Inhibition of KLF5–Myo9b–RhoA Pathway–Mediated Podosome Formation in Macrophages Ameliorates Abdominal Aortic Aneurysm
Abdominal aortic aneurysms (AAAs) are characterized by pathological remodeling of the aortic wall. Although both increased Krüppel-like factor 5 (KLF5) expression and macrophage infiltration have been implicated in vascular remodeling, the role of KLF5 in macrophage infiltration and AAA formation remains unclear.Objective:
To determine the role of KLF5 in AAA formation and macrophage infiltration into AAAs.Methods and Results:
KLF5 expression was significantly increased in human AAA tissues and in 2 mouse models of experimental AAA. Moreover, in myeloid-specific Klf5 knockout mice (myeKlf5−/− mice), macrophage infiltration, medial smooth muscle cell loss, elastin degradation, and AAA formation were markedly decreased.
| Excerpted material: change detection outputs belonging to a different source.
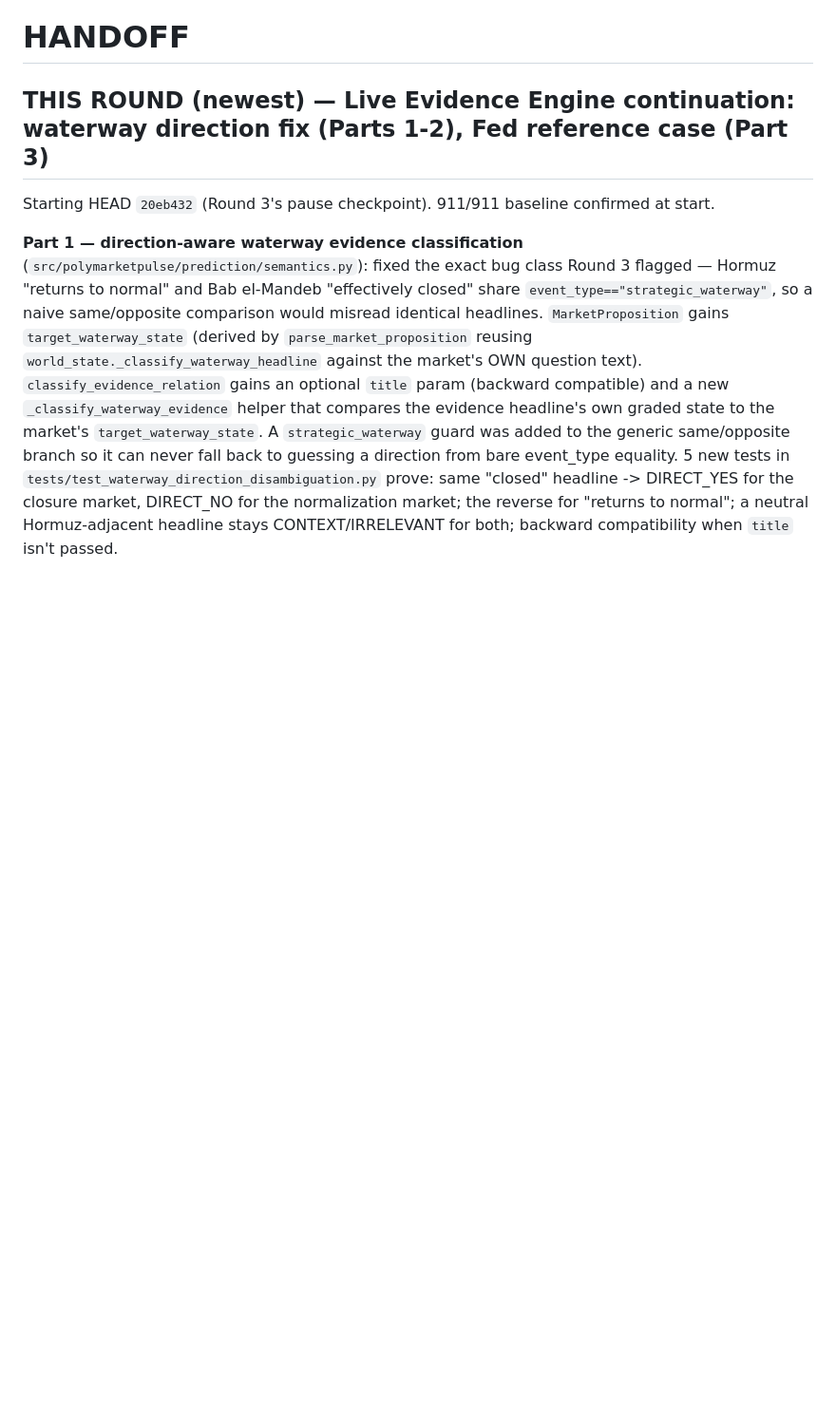
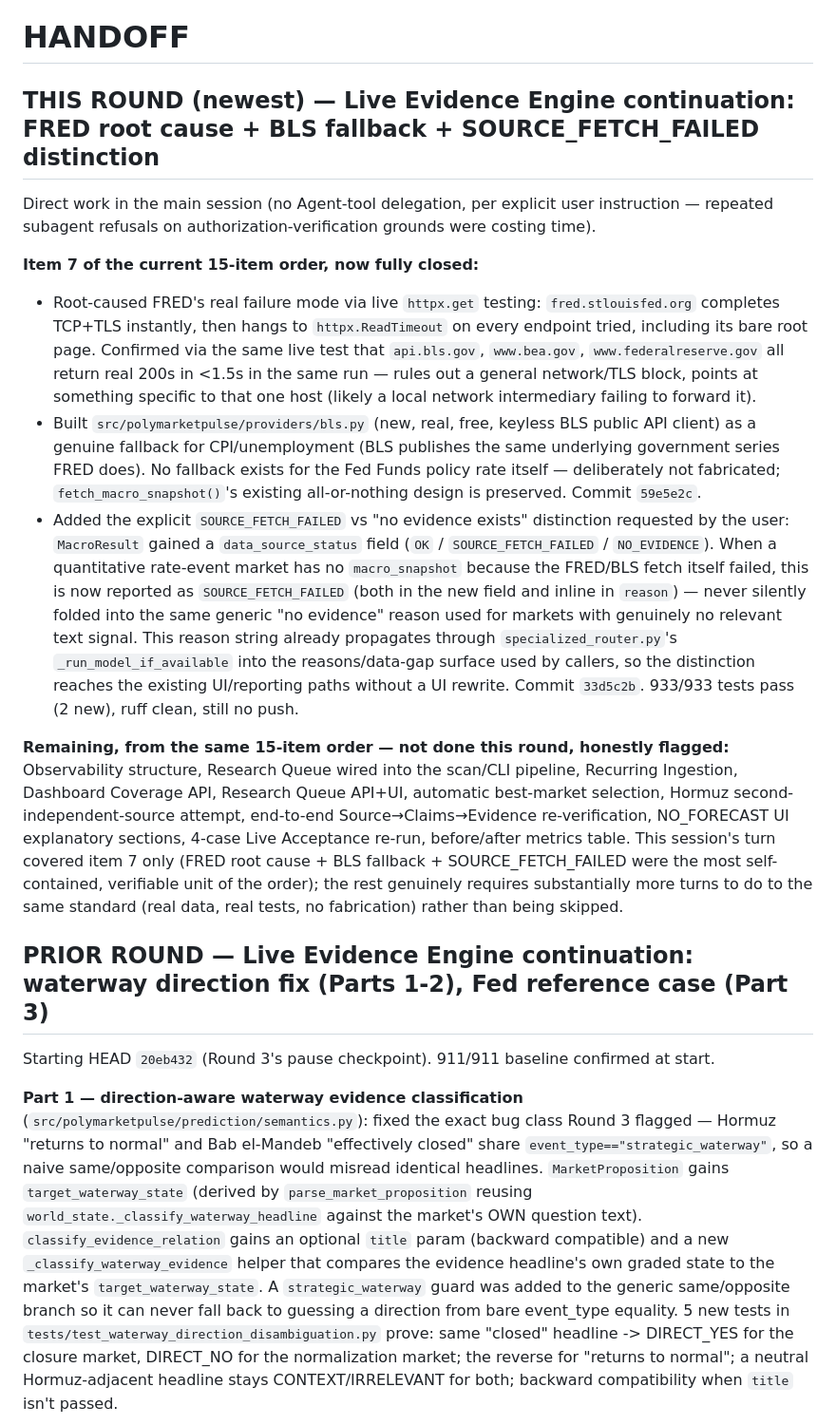
Before and after one commit to ezzowlf/PolyMarketPulse, a Markdown page: HANDOFF.md, the part around the change. Shown at 95% size. Drawn GitHub-style; blank space fills up the shorter version.

Commit message:
Update HANDOFF: FRED root cause + BLS fallback + SOURCE_FETCH_FAILED distinction complete, remaining items flagged

```diff
--- a/HANDOFF.md
+++ b/HANDOFF.md
@@ -1,6 +1,17 @@
 # HANDOFF
 
-## THIS ROUND (newest) — Live Evidence Engine continuation: waterway direction fix (Parts 1-2), Fed reference case (Part 3)
+## THIS ROUND (newest) — Live Evidence Engine continuation: FRED root cause + BLS fallback + SOURCE_FETCH_FAILED distinction
+
+Direct work in the main session (no Agent-tool delegation, per explicit user instruction — repeated subagent refusals on authorization-verification grounds were costing time).
+
+**Item 7 of the current 15-item order, now fully closed:**
+- Root-caused FRED's real failure mode via live `httpx.get` testing: `fred.stlouisfed.org` completes TCP+TLS instantly, then hangs to `httpx.ReadTimeout` on every endpoint tried, including its bare root page. Confirmed via the same live test that `api.bls.gov`, `www.bea.gov`, `www.federalreserve.gov` all return real 200s in <1.5s in the same run — rules out a general network/TLS block, points at something specific to that one host (likely a local network intermediary failing to forward it).
+- Built `src/polymarketpulse/providers/bls.py` (new, real, free, keyless BLS public API client) as a genuine fallback for CPI/unemployment (BLS publishes the same underlying government series FRED does). No fallback exists for the Fed Funds policy rate itself — deliberately not fabricated; `fetch_macro_snapshot()`'s existing all-or-nothing design is preserved. Commit `59e5e2c`.
+- Added the explicit `SOURCE_FETCH_FAILED` vs "no evidence exists" distinction requested by the user: `MacroResult` gained a `data_source_status` field (`OK` / `SOURCE_FETCH_FAILED` / `NO_EVIDENCE`). When a quantitative rate-event market has no `macro_snapshot` because the FRED/BLS fetch itself failed, this is now reported as `SOURCE_FETCH_FAILED` (both in the new field and inline in `reason`) — never silently folded into the same generic "no evidence" reason used for markets with genuinely no relevant text signal. This reason string already propagates through `specialized_router.py`'s `_run_model_if_available` into the reasons/data-gap surface used by callers, so the distinction reaches the existing UI/reporting paths without a UI rewrite. Commit `33d5c2b`. 933/933 tests pass (2 new), ruff clean, still no push.
+
+**Remaining, from the same 15-item order — not done this round, honestly flagged:** Observability structure, Research Queue wired into the scan/CLI pipeline, Recurring Ingestion, Dashboard Coverage API, Research Queue API+UI, automatic best-market selection, Hormuz second-independent-source attempt, end-to-end Source→Claims→Evidence re-verification, NO_FORECAST UI explanatory sections, 4-case Live Acceptance re-run, before/after metrics table. This session's turn covered item 7 only (FRED root cause + BLS fallback + SOURCE_FETCH_FAILED were the most self-contained, verifiable unit of the order); the rest genuinely requires substantially more turns to do to the same standard (real data, real tests, no fabrication) rather than being skipped.
+
+## PRIOR ROUND — Live Evidence Engine continuation: waterway direction fix (Parts 1-2), Fed reference case (Part 3)
 
 Starting HEAD `20eb432` (Round 3's pause checkpoint). 911/911 baseline confirmed at start.
 
```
In cell migration and time-lapse imaging analyses, the migration of murine myeKlf5−/− macrophages was impaired, and in luciferase reporter assays, KLF5 activated Myo9b (myosin IXB) transcription by direct binding to the Myo9b promoter. In subsequent coimmunostaining studies, Myo9b was colocalized with filamentous actin, cortactin, vinculin, and Tks5 in the podosomes of phorbol 12,13-dibutyrate–treated macrophages, indicating that Myo9b participates in podosome formation. Gain- and loss-of-function experiments showed that KLF5 promoted podosome formation in macrophages by upregulating Myo9b expression. Furthermore, RhoA-GTP levels increased after KLF5 knockdown in macrophages, suggesting that KLF5 lies upstream of RhoA signaling. Finally, Myo9b expression was increased in human AAA tissues, located in macrophages, and positively correlated with AAA size.Conclusions:
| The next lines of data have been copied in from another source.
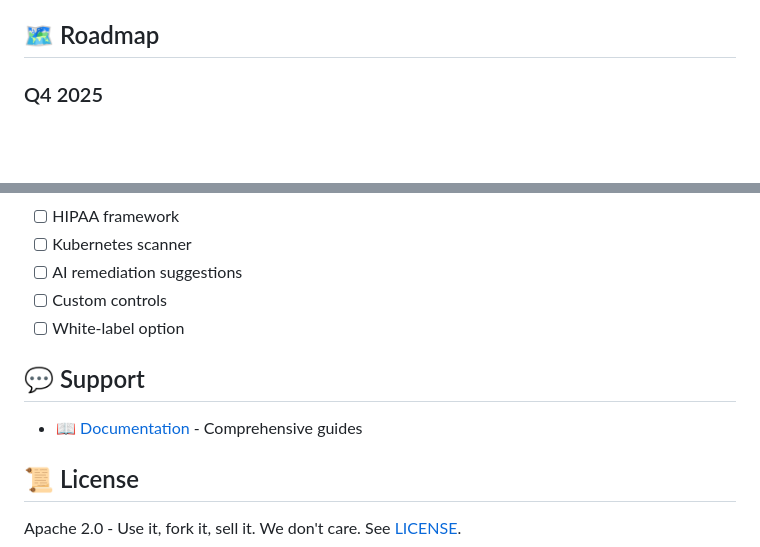
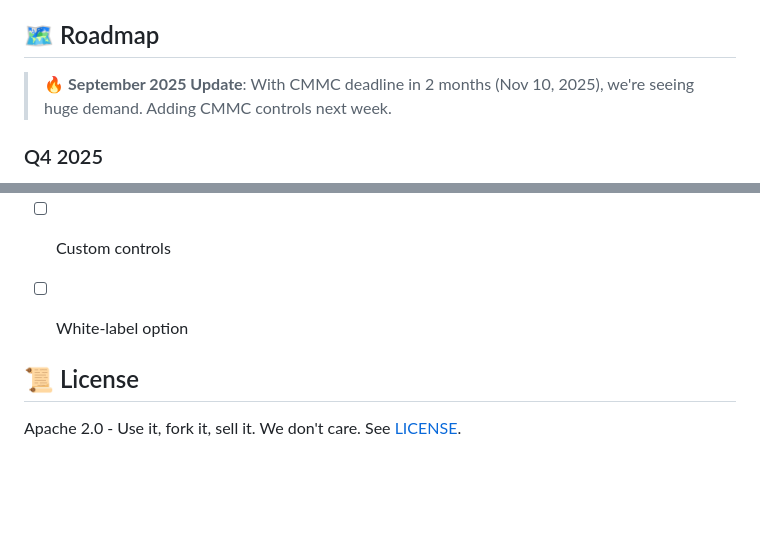
Before and after one commit to guardian-nexus/auditkit, a Markdown page: README.md, 2 parts joined by grey strips. Rendered like a GitHub page; blank space fills up the shorter version.

```diff
--- a/README.md
+++ b/README.md
@@ -198,6 +198,9 @@ We take security seriously:
 
 ## 🗺️ Roadmap
 
+> 🔥 **September 2025 Update**: With CMMC deadline in 2 months (Nov 10, 2025),
+> we're seeing huge demand. Adding CMMC controls next week.
+
 ### Q4 2025
 - [x] AWS provider
 - [x] SOC2 framework
@@ -219,9 +222,6 @@ We take security seriously:
 - [ ] Custom controls
 - [ ] White-label option
 
-## 💬 Support
-
-- 📖 [Documentation](https://docs.auditkit.io) - Comprehensive guides
 
 ## 📜 License
 
```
These data are the first to indicate that KLF5-dependent regulation of Myo9b/RhoA is required for podosome formation and macrophage migration during AAA formation, warranting consideration of the KLF5–Myo9b–RhoA pathway as a therapeutic target for AAA treatment.